▶ _Your goal_
Filter this material down to the lines that hold "subgraph", copying each one.
══════════════════════════════
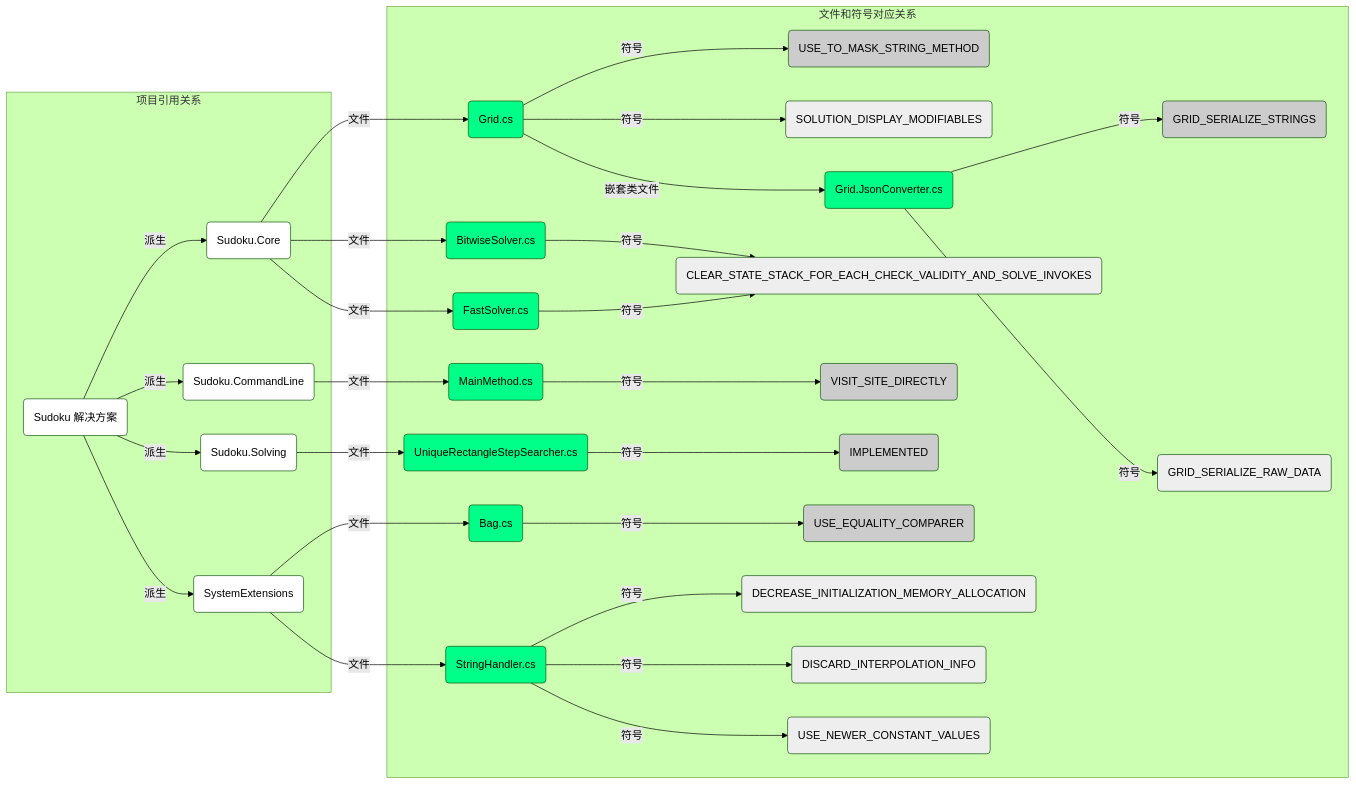
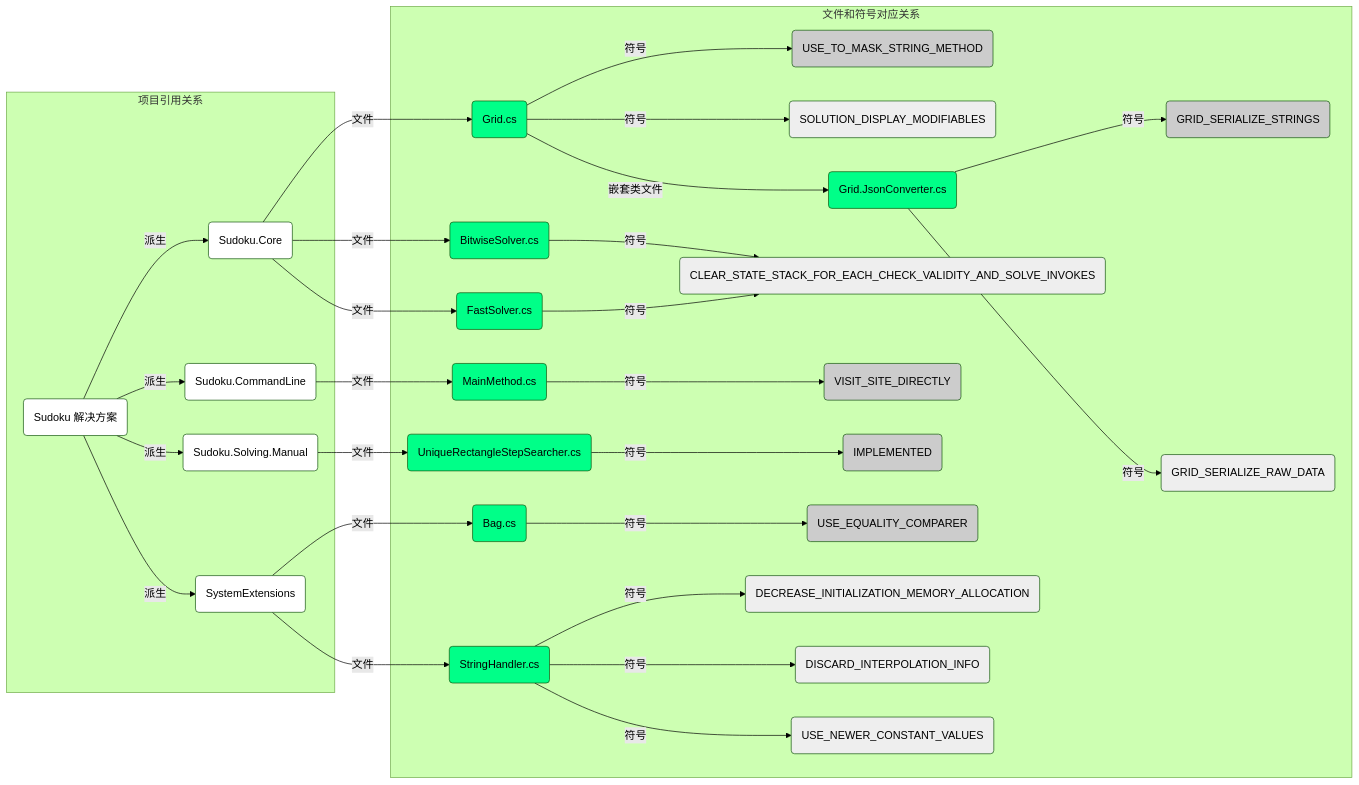
The diagram in docs/compilation-symbols.md (KyouyamaKazusa0805/Sudoku), drawn with Mermaid (forest theme) before and after one commit. The commit also changed other lines of this file, not shown here.

````diff
--- a/docs/compilation-symbols.md
+++ b/docs/compilation-symbols.md
@@ -23,57 +23,70 @@
 ```mermaid
 graph LR
-subgraph 项目引用关系
-Z(Sudoku 解决方案) -->|派生| P1(Sudoku.Core)
-Z -->|派生| P3(Sudoku.CommandLine)
-Z -->|派生| P4(Sudoku.Solving)
-Z -->|派生| P2(SystemExtensions)
-style Z fill:#FFF
-end
+    subgraph 项目引用关系
+        Z(Sudoku 解决方案) -->|派生| P1(Sudoku.Core)
+        Z -->|派生| P3(Sudoku.CommandLine)
+        Z -->|派生| P4(Sudoku.Solving.Manual)
+        Z -->|派生| P2(SystemExtensions)
+        style Z fill:#FFF
+        click Z "https://github.com/SunnieShine/Sudoku" _blank
+        click P1 "https://github.com/SunnieShine/Sudoku/tree/main/src/Sudoku.Core" _blank
+        click P2 "https://github.com/SunnieShine/Sudoku/tree/main/src/System" _blank
+        click P3 "https://github.com/SunnieShine/Sudoku/tree/main/src/Sudoku.CommandLine" _blank
+        click P4 "https://github.com/SunnieShine/Sudoku/tree/main/src/Sudoku.Solving.Manual" _blank
+    end
 
-subgraph 文件和符号对应关系
-P1 -->|文件| A(Grid.cs)
-P1 -->|文件| D(BitwiseSolver.cs)
-P1 -->|文件| E(FastSolver.cs)
-P2 -->|文件| C(Bag.cs)
-P2 -->|文件| G(StringHandler.cs)
-P3 -->|文件| F(MainMethod.cs)
-P4 -->|文件| H(UniqueRectangleStepSearcher.cs)
-style P1 fill:#FFF
-style P2 fill:#FFF
-style P3 fill:#FFF
-style P4 fill:#FFF
-style A fill:#0F8
-style B fill:#0F8
-style C fill:#0F8
-style D fill:#0F8
-style E fill:#0F8
-style F fill:#0F8
-style G fill:#0F8
-style H fill:#0F8
+    subgraph 文件和符号对应关系
+        P1 -->|文件| A(Grid.cs)
+        P1 -->|文件| D(BitwiseSolver.cs)
+        P1 -->|文件| E(FastSolver.cs)
+        P2 -->|文件| C(Bag.cs)
+        P2 -->|文件| G(StringHandler.cs)
+        P3 -->|文件| F(MainMethod.cs)
+        P4 -->|文件| H(UniqueRectangleStepSearcher.cs)
+        style P1 fill:#FFF
+        style P2 fill:#FFF
+        style P3 fill:#FFF
+        style P4 fill:#FFF
+        style A fill:#0F8
+        style B fill:#0F8
+        style C fill:#0F8
+        style D fill:#0F8
+        style E fill:#0F8
+        style F fill:#0F8
+        style G fill:#0F8
+        style H fill:#0F8
+        click A "https://github.com/SunnieShine/Sudoku/blob/main/src/Sudoku.Core/Collections/Grid.cs" _blank
+        click C "https://github.com/SunnieShine/Sudoku/blob/main/src/System/Collections/Generic/Bag.cs" _blank
+        click D "https://github.com/SunnieShine/Sudoku/blob/main/src/Sudoku.Core/Solving/BitwiseSolver.cs" _blank
+        click E "https://github.com/SunnieShine/Sudoku/blob/main/src/Sudoku.Solving/Solving/BruteForces/FastSolver.cs" _blank
+        click F "https://github.com/SunnieShine/Sudoku/tree/main/src/Sudoku.CommandLine/MainMethod.cs" _blank
+        click G "https://github.com/SunnieShine/Sudoku/blob/main/src/System/Text/StringHandler.cs" _blank
+        click H "https://github.com/SunnieShine/Sudoku/blob/main/src/Sudoku.Solving/Solving/Manual/Searchers/DeadlyPatterns/Rectangles/UniqueRectangleStepSearcher.cs" _blank
 
-A -->|符号| S1(USE_TO_MASK_STRING_METHOD)
-A -->|符号| S2(SOLUTION_DISPLAY_MODIFIABLES)
-A -->|嵌套类文件| B(Grid.JsonConverter.cs)
-B -->|符号| S3(GRID_SERIALIZE_STRINGS)
-B -->|符号| S4(GRID_SERIALIZE_RAW_DATA)
-C -->|符号| S5(USE_EQUALITY_COMPARER)
-D -->|符号| S6(CLEAR_STATE_STACK_FOR_EACH_CHECK_VALIDITY_AND_SOLVE_INVOKES)
-E -->|符号| S6
-F -->|符号| S7(VISIT_SITE_DIRECTLY)
-G -->|符号| S8(DECREASE_INITIALIZATION_MEMORY_ALLOCATION)
-G -->|符号| S9(DISCARD_INTERPOLATION_INFO)
-G -->|符号| S10(USE_NEWER_CONSTANT_VALUES)
-H -->|符号| S11(IMPLEMENTED)
-style S1 fill:#CCC
-style S2 fill:#EEE
-style S3 fill:#CCC
-style S4 fill:#EEE
-style S5 fill:#CCC
-style S6 fill:#EEE
-style S7 fill:#CCC
-style S8 fill:#EEE
-style S9 fill:#EEE
-style S10 fill:#EEE
-style S11 fill:#CCC
-end
+        A -->|符号| S1(USE_TO_MASK_STRING_METHOD)
+        A -->|符号| S2(SOLUTION_DISPLAY_MODIFIABLES)
+        A -->|嵌套类文件| B(Grid.JsonConverter.cs)
+        B -->|符号| S3(GRID_SERIALIZE_STRINGS)
+        B -->|符号| S4(GRID_SERIALIZE_RAW_DATA)
+        C -->|符号| S5(USE_EQUALITY_COMPARER)
+        D -->|符号| S6(CLEAR_STATE_STACK_FOR_EACH_CHECK_VALIDITY_AND_SOLVE_INVOKES)
+        E -->|符号| S6
+        F -->|符号| S7(VISIT_SITE_DIRECTLY)
+        G -->|符号| S8(DECREASE_INITIALIZATION_MEMORY_ALLOCATION)
+        G -->|符号| S9(DISCARD_INTERPOLATION_INFO)
+        G -->|符号| S10(USE_NEWER_CONSTANT_VALUES)
+        H -->|符号| S11(IMPLEMENTED)
+        style S1 fill:#CCC
+        style S2 fill:#EEE
+        style S3 fill:#CCC
+        style S4 fill:#EEE
+        style S5 fill:#CCC
+        style S6 fill:#EEE
+        style S7 fill:#CCC
+        style S8 fill:#EEE
+        style S9 fill:#EEE
+        style S10 fill:#EEE
+        style S11 fill:#CCC
+        click B "https://github.com/SunnieShine/Sudoku/blob/main/src/Sudoku.Core/Collections/Grid.JsonConverter.cs" _blank
+    end
 ```
````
══════════════════════════════
▶ _Written answer_
-subgraph 项目引用关系
+    subgraph 项目引用关系
-subgraph 文件和符号对应关系
+    subgraph 文件和符号对应关系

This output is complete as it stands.